What the exercise asks:
How many lines in these entries contain the string "ipynb"? Reply with the number alone.

Before and after images
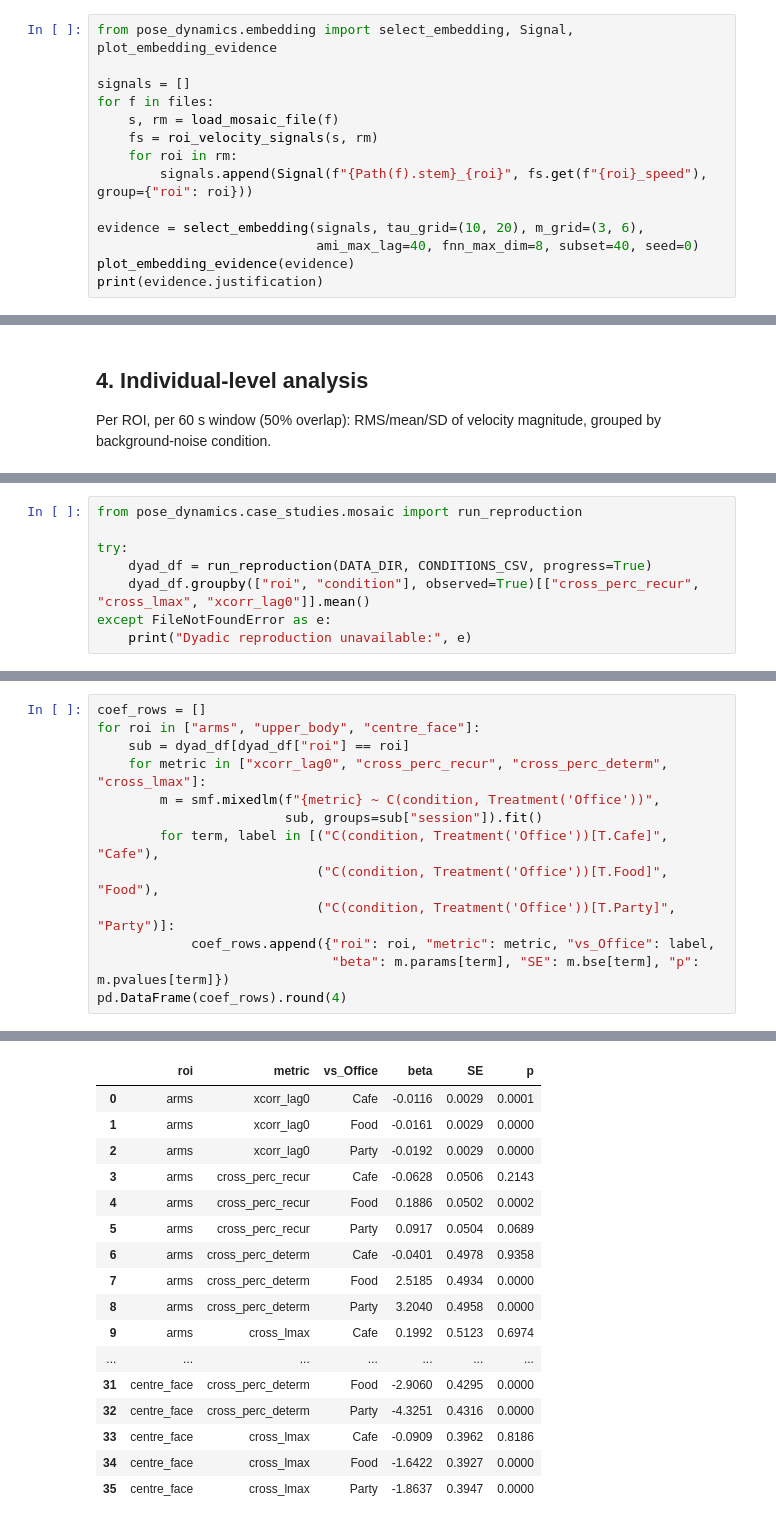
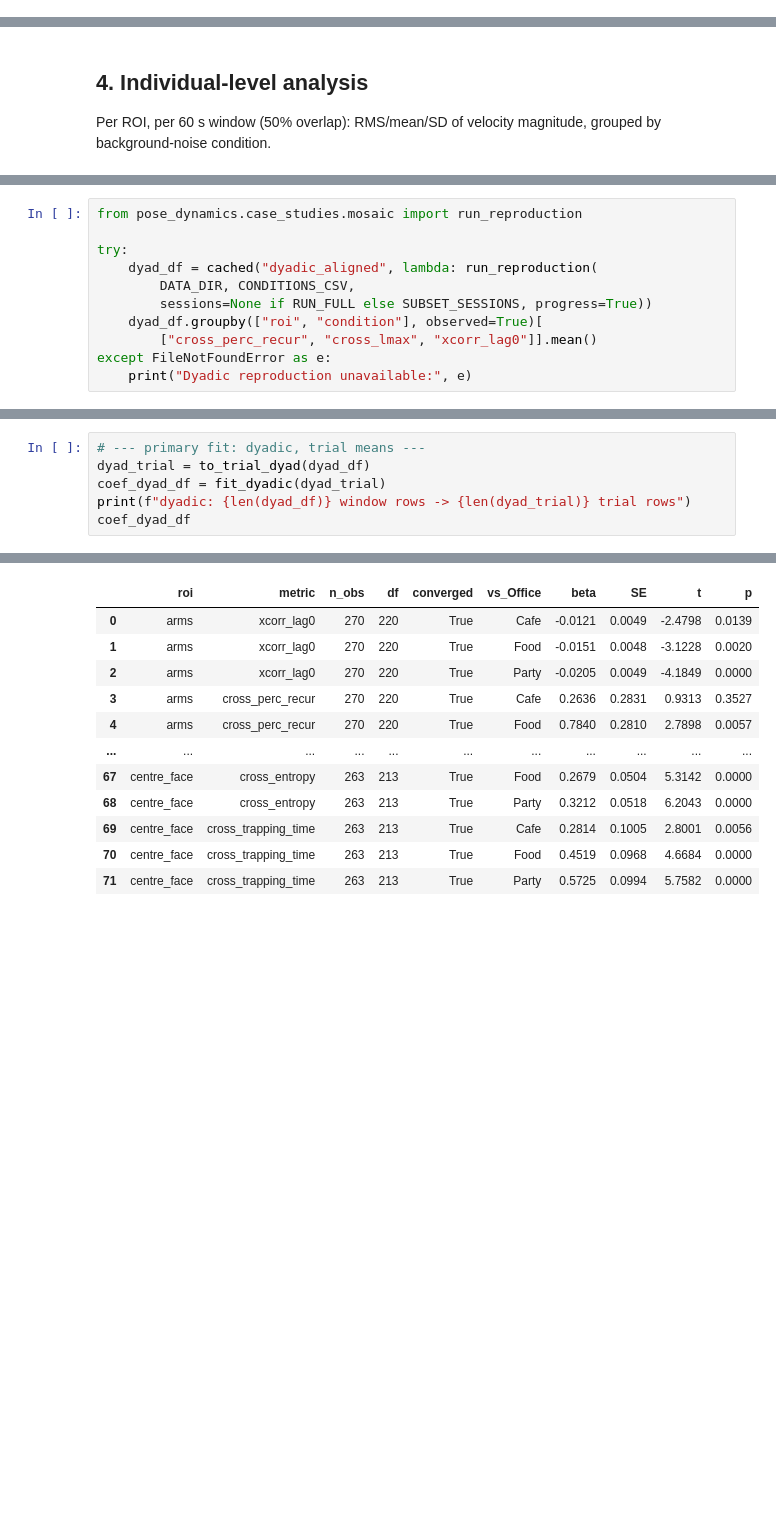
Before and after one commit to MInD-Laboratory/Pose-Dynamics, a Jupyter notebook: notebooks/case2_mosaic_reproduction.ipynb, the cells around one changed output, grey strips where cells are left out. Saved outputs shown, nothing was run; the diff lists cells and outputs as text; blank space fills up the shorter version.

```diff
--- a/notebooks/case2_mosaic_reproduction.ipynb
+++ b/notebooks/case2_mosaic_reproduction.ipynb
@@ -61,14 +192,0 @@ At 30 Hz we estimate `(τ, m)` from AMI/FNN across the ROI signals, then commit.
-# %%
-from pose_dynamics.embedding import select_embedding, Signal, plot_embedding_evidence
-
-signals = []
-for f in files:
-    s, rm = load_mosaic_file(f)
-    fs = roi_velocity_signals(s, rm)
-    for roi in rm:
-        signals.append(Signal(f"{Path(f).stem}_{roi}", fs.get(f"{roi}_speed"), group={"roi": roi}))
-
-evidence = select_embedding(signals, tau_grid=(10, 20), m_grid=(3, 6),
-                            ami_max_lag=40, fnn_max_dim=8, subset=40, seed=0)
-plot_embedding_evidence(evidence)
-print(evidence.justification)
@@ -159,8 +272,11 @@ both the `left` and `right` camera files are present for a session-trial.
 from pose_dynamics.case_studies.mosaic import run_reproduction
 
 try:
-    dyad_df = run_reproduction(DATA_DIR, CONDITIONS_CSV, progress=True)
-    dyad_df.groupby(["roi", "condition"], observed=True)[["cross_perc_recur", "cross_lmax", "xcorr_lag0"]].mean()
+    dyad_df = cached("dyadic_aligned", lambda: run_reproduction(
+        DATA_DIR, CONDITIONS_CSV,
+        sessions=None if RUN_FULL else SUBSET_SESSIONS, progress=True))
+    dyad_df.groupby(["roi", "condition"], observed=True)[
+        ["cross_perc_recur", "cross_lmax", "xcorr_lag0"]].mean()
 except FileNotFoundError as e:
     print("Dyadic reproduction unavailable:", e)
 # %% [output]
@@ -252,14 +333,7 @@ pd.DataFrame(coef_rows).round(4)
 # %%
-coef_rows = []
-for roi in ["arms", "upper_body", "centre_face"]:
-    sub = dyad_df[dyad_df["roi"] == roi]
-    for metric in ["xcorr_lag0", "cross_perc_recur", "cross_perc_determ", "cross_lmax"]:
-        m = smf.mixedlm(f"{metric} ~ C(condition, Treatment('Office'))",
-                        sub, groups=sub["session"]).fit()
-        for term, label in [("C(condition, Treatment('Office'))[T.Cafe]", "Cafe"),
-                            ("C(condition, Treatment('Office'))[T.Food]", "Food"),
-                            ("C(condition, Treatment('Office'))[T.Party]", "Party")]:
-            coef_rows.append({"roi": roi, "metric": metric, "vs_Office": label,
-                              "beta": m.params[term], "SE": m.bse[term], "p": m.pvalues[term]})
-pd.DataFrame(coef_rows).round(4)
+# --- primary fit: dyadic, trial means ---
+dyad_trial = to_trial_dyad(dyad_df)
+coef_dyad_df = fit_dyadic(dyad_trial)
+print(f"dyadic: {len(dyad_df)} window rows -> {len(dyad_trial)} trial rows")
+coef_dyad_df
 # %% [output]
@@ -266,17 +341,12 @@ pd.DataFrame(coef_rows).round(4)
-|  | roi | metric | vs_Office | beta | SE | p |
-| 0 | arms | xcorr_lag0 | Cafe | -0.0116 | 0.0029 | 0.0001 |
-| 1 | arms | xcorr_lag0 | Food | -0.0161 | 0.0029 | 0.0000 |
-| 2 | arms | xcorr_lag0 | Party | -0.0192 | 0.0029 | 0.0000 |
-| 3 | arms | cross_perc_recur | Cafe | -0.0628 | 0.0506 | 0.2143 |
-| 4 | arms | cross_perc_recur | Food | 0.1886 | 0.0502 | 0.0002 |
-| 5 | arms | cross_perc_recur | Party | 0.0917 | 0.0504 | 0.0689 |
-| 6 | arms | cross_perc_determ | Cafe | -0.0401 | 0.4978 | 0.9358 |
-| 7 | arms | cross_perc_determ | Food | 2.5185 | 0.4934 | 0.0000 |
-| 8 | arms | cross_perc_determ | Party | 3.2040 | 0.4958 | 0.0000 |
-| 9 | arms | cross_lmax | Cafe | 0.1992 | 0.5123 | 0.6974 |
-| ... | ... | ... | ... | ... | ... | ... |
-| 31 | centre_face | cross_perc_determ | Food | -2.9060 | 0.4295 | 0.0000 |
-| 32 | centre_face | cross_perc_determ | Party | -4.3251 | 0.4316 | 0.0000 |
-| 33 | centre_face | cross_lmax | Cafe | -0.0909 | 0.3962 | 0.8186 |
-| 34 | centre_face | cross_lmax | Food | -1.6422 | 0.3927 | 0.0000 |
-| 35 | centre_face | cross_lmax | Party | -1.8637 | 0.3947 | 0.0000 |
+|  | roi | metric | n_obs | df | converged | vs_Office | beta | SE | t | p |
+| 0 | arms | xcorr_lag0 | 270 | 220 | True | Cafe | -0.0121 | 0.0049 | -2.4798 | 0.0139 |
+| 1 | arms | xcorr_lag0 | 270 | 220 | True | Food | -0.0151 | 0.0048 | -3.1228 | 0.0020 |
+| 2 | arms | xcorr_lag0 | 270 | 220 | True | Party | -0.0205 | 0.0049 | -4.1849 | 0.0000 |
+| 3 | arms | cross_perc_recur | 270 | 220 | True | Cafe | 0.2636 | 0.2831 | 0.9313 | 0.3527 |
+| 4 | arms | cross_perc_recur | 270 | 220 | True | Food | 0.7840 | 0.2810 | 2.7898 | 0.0057 |
+| ... | ... | ... | ... | ... | ... | ... | ... | ... | ... | ... |
+| 67 | centre_face | cross_entropy | 263 | 213 | True | Food | 0.2679 | 0.0504 | 5.3142 | 0.0000 |
+| 68 | centre_face | cross_entropy | 263 | 213 | True | Party | 0.3212 | 0.0518 | 6.2043 | 0.0000 |
+| 69 | centre_face | cross_trapping_time | 263 | 213 | True | Cafe | 0.2814 | 0.1005 | 2.8001 | 0.0056 |
+| 70 | centre_face | cross_trapping_time | 263 | 213 | True | Food | 0.4519 | 0.0968 | 4.6684 | 0.0000 |
+| 71 | centre_face | cross_trapping_time | 263 | 213 | True | Party | 0.5725 | 0.0994 | 5.7582 | 0.0000 |
```
Also changed, not shown: parts of 34 cells of this notebook, 8 other files.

Response to the exercise:
3